Battles are won when we turn the focus of the fight inward. Job remained suffering and in anguish until he changed his attitude about the situation. Once he stopped cursing the day he was born and whatever else he was cursing and started blessing God, in spite of his oppressive “friends”, suddenly his fortune changes. God will put gold in the fire, until it is tried and purified. Too often we worry about how to put the fire out or any number of things outside our control. Just take an office – – people argue about who adjusted the thermostat. Maybe no one did – – maybe God adjusted the weather. Meanwhile folk argue and still wear a hot sweater instead of figuring out what they can do (sometimes easily) to make a difference. Never give up. Write your story. Do a podcast. Keep praying. Keep talking. Keep thinking. Everybody came from a different situation, so everybody is going to act a little different. But when you give up hope, you give up on yourself. The battle is inside.

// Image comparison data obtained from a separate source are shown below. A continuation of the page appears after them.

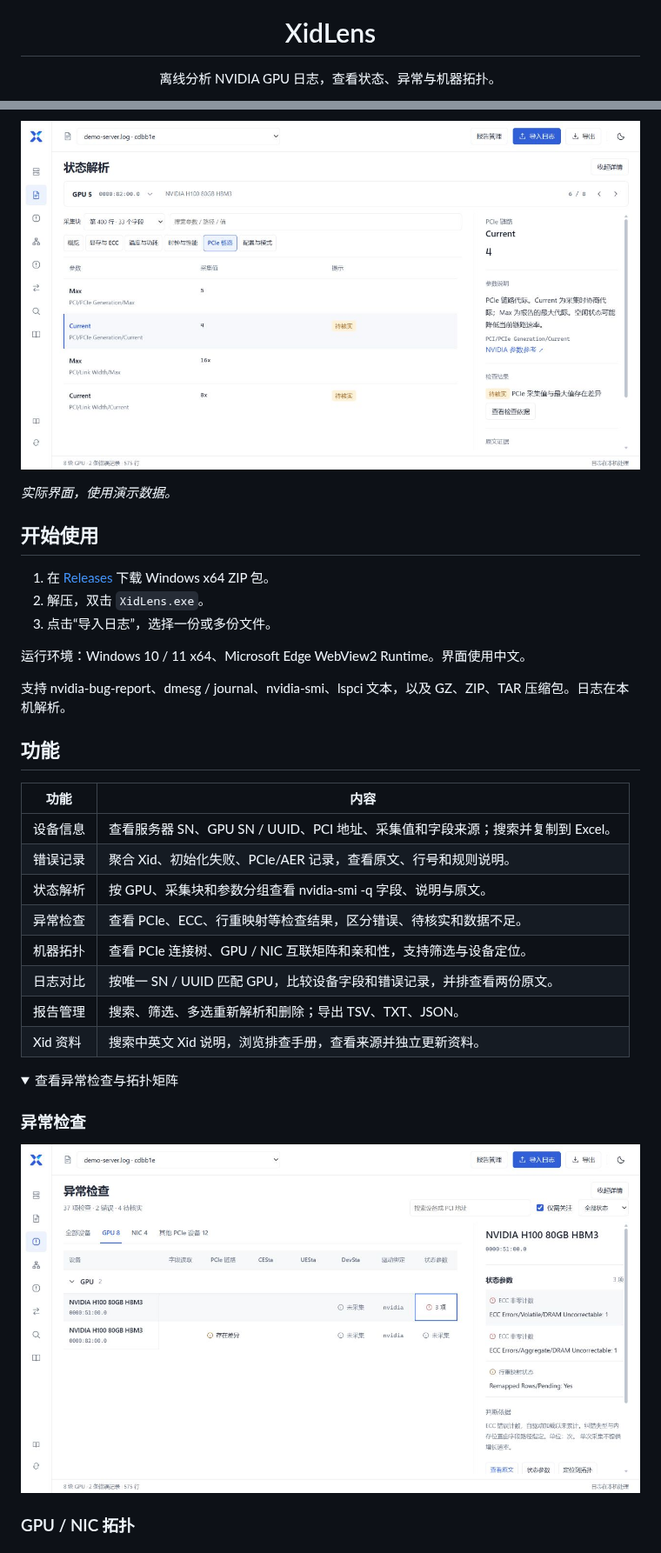
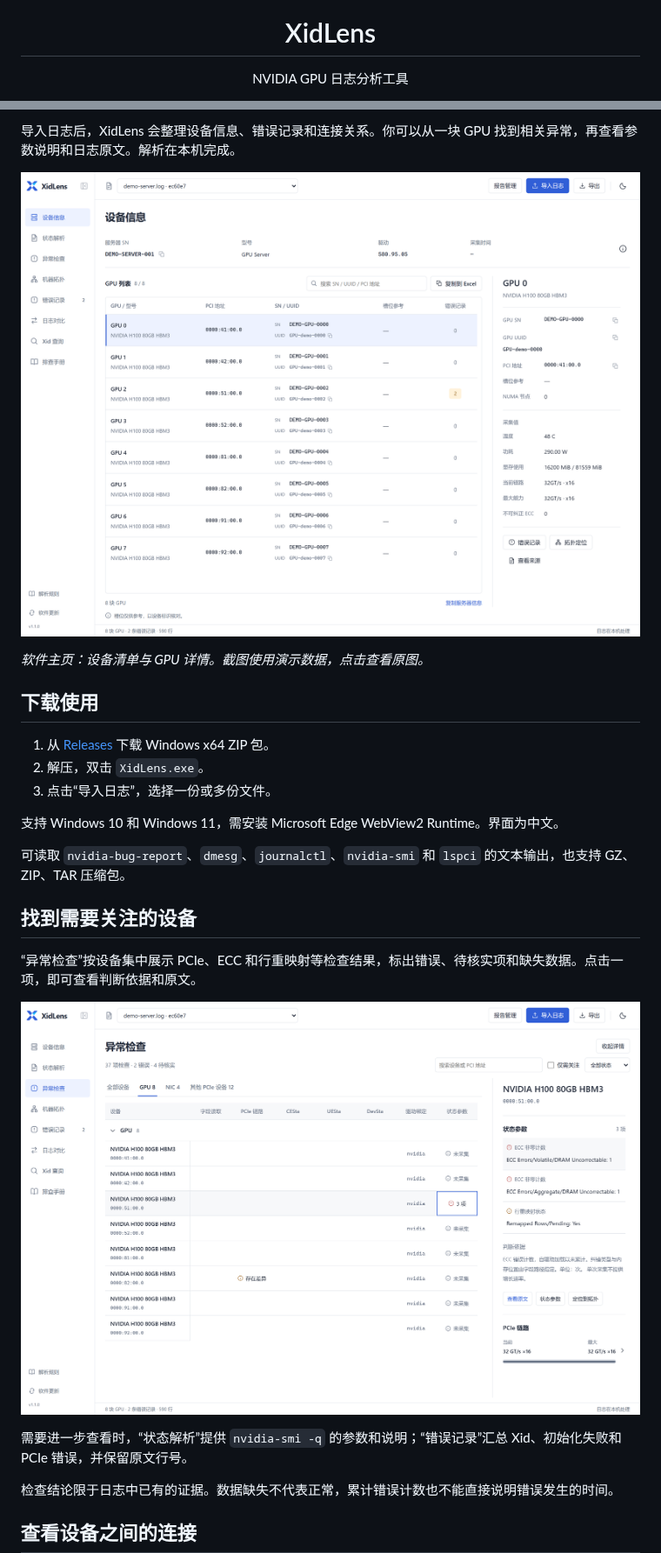
Before and after one commit to ohhellojie/xidlens, a Markdown page: README.md, 2 parts joined by grey strips. Shown at 87% size. GitHub-like rendering; pictures changed too: docs/images/checks.png, docs/images/devices.png; folded sections open.

```diff
--- a/README.md
+++ b/README.md
@@ -2,7 +2,7 @@
 
 <h1 align="center">XidLens</h1>
 
-<p align="center">离线分析 NVIDIA GPU 日志，查看状态、异常与机器拓扑。</p>
+<p align="center">NVIDIA GPU 日志分析工具</p>
 
 <p align="center">
   <a href="https://github.com/ohhellojie/xidlens/releases/latest">下载 Windows 版</a> ·
@@ -11,39 +10,31 @@
   <a href="README.en.md">English</a>
 </p>
 
-![状态解析：PCIe 参数、检查结果与原文证据](docs/images/status.png)
+导入日志后，XidLens 会整理设备信息、错误记录和连接关系。你可以从一块 GPU 找到相关异常，再查看参数说明和日志原文。解析在本机完成。
 
-*实际界面，使用演示数据。*
+[![XidLens 主页：服务器信息、8 张 GPU 的设备清单和所选 GPU 的详情](docs/images/devices.png)](docs/images/devices.png)
 
-## 开始使用
+*软件主页：设备清单与 GPU 详情。截图使用演示数据，点击查看原图。*
 
-1. 在 [Releases](https://github.com/ohhellojie/xidlens/releases/latest) 下载 Windows x64 ZIP 包。
+## 下载使用
+
+1. 从 [Releases](https://github.com/ohhellojie/xidlens/releases/latest) 下载 Windows x64 ZIP 包。
 2. 解压，双击 `XidLens.exe`。
 3. 点击“导入日志”，选择一份或多份文件。
 
-运行环境：Windows 10 / 11 x64、Microsoft Edge WebView2 Runtime。界面使用中文。
+支持 Windows 10 和 Windows 11，需安装 Microsoft Edge WebView2 Runtime。界面为中文。
 
-支持 nvidia-bug-report、dmesg / journal、nvidia-smi、lspci 文本，以及 GZ、ZIP、TAR 压缩包。日志在本机解析。
+可读取 `nvidia-bug-report`、`dmesg`、`journalctl`、`nvidia-smi` 和 `lspci` 的文本输出，也支持 GZ、ZIP、TAR 压缩包。
 
-## 功能
+## 找到需要关注的设备
 
-| 功能 | 内容 |
-| --- | --- |
-| 设备信息 | 查看服务器 SN、GPU SN / UUID、PCI 地址、采集值和字段来源；搜索并复制到 Excel。 |
-| 错误记录 | 聚合 Xid、初始化失败、PCIe/AER 记录，查看原文、行号和规则说明。 |
-| 状态解析 | 按 GPU、采集块和参数分组查看 nvidia-smi -q 字段、说明与原文。 |
-| 异常检查 | 查看 PCIe、ECC、行重映射等检查结果，区分错误、待核实和数据不足。 |
-| 机器拓扑 | 查看 PCIe 连接树、GPU / NIC 互联矩阵和亲和性，支持筛选与设备定位。 |
-| 日志对比 | 按唯一 SN / UUID 匹配 GPU，比较设备字段和错误记录，并排查看两份原文。 |
-| 报告管理 | 搜索、筛选、多选重新解析和删除；导出 TSV、TXT、JSON。 |
-| Xid 资料 | 搜索中英文 Xid 说明，浏览排查手册，查看来源并独立更新资料。 |
+“异常检查”按设备集中展示 PCIe、ECC 和行重映射等检查结果，标出错误、待核实项和缺失数据。点击一项，即可查看判断依据和原文。
 
-<details>
-<summary>查看异常检查与拓扑矩阵</summary>
+[![异常检查：在设备矩阵中选择 ECC 记录，右侧显示计数和判断依据](docs/images/checks.png)](docs/images/checks.png)
 
-### 异常检查
+需要进一步查看时，“状态解析”提供 `nvidia-smi -q` 的参数和说明；“错误记录”汇总 Xid、初始化失败和 PCIe 错误，并保留原文行号。
 
-![异常检查：按设备定位待核实项与 ECC 错误](docs/images/checks.png)
+检查结论限于日志中已有的证据。数据缺失不代表正常，累计错误计数也不能直接说明错误发生的时间。
 
-### GPU / NIC 拓扑
+## 查看设备之间的连接
 
```
Also changed, not shown: other parts of README.md (+14 -10 lines), README.en.md (+31 -33 lines), docs/images/topology.png.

Undeserved grace be with you all.


Alexander Douglas
Submitted on 06/16/2009

This came to me via email from my friend Doug, who gave me permission to post his letter as long as I remove identifiable information to protect all in involved. What encourages me from all the emails that I get from victims, they do not want to increase the damage, and all have a spirit of reconciliation. Thank you, Lord for the beauty of your saints! Here is Doug’s letter.


I thought your message here was well put and obviously expresses your frustration in what you have experienced. My experiences come from the IC setting through the years.

I was one the leaders of a building committee for a church embarking on a $15 mil. building project. I continually butted heads with the pastors and elders. My experience was in the law and in real estate development. They had no business experience. I was continually overruled. The final straw came when they held a secret meeting when I was out of town picking up my daughter from a 6 week mission trip in Europe. They made major decisions at that meeting knowing that my voice would have been very persuasive to do otherwise.

When I returned, I was asked to appear before the elders, many of whom were my personal friends. Basically I was given the left foot of fellowship. My “friends” sat there with their heads down unable to look in me in the eye. They knew the hard work I put in and they knew I had no agenda other than to do my best for the church. The leadership had control issues and they all knew that, but didn’t have the guts to speak up and support me.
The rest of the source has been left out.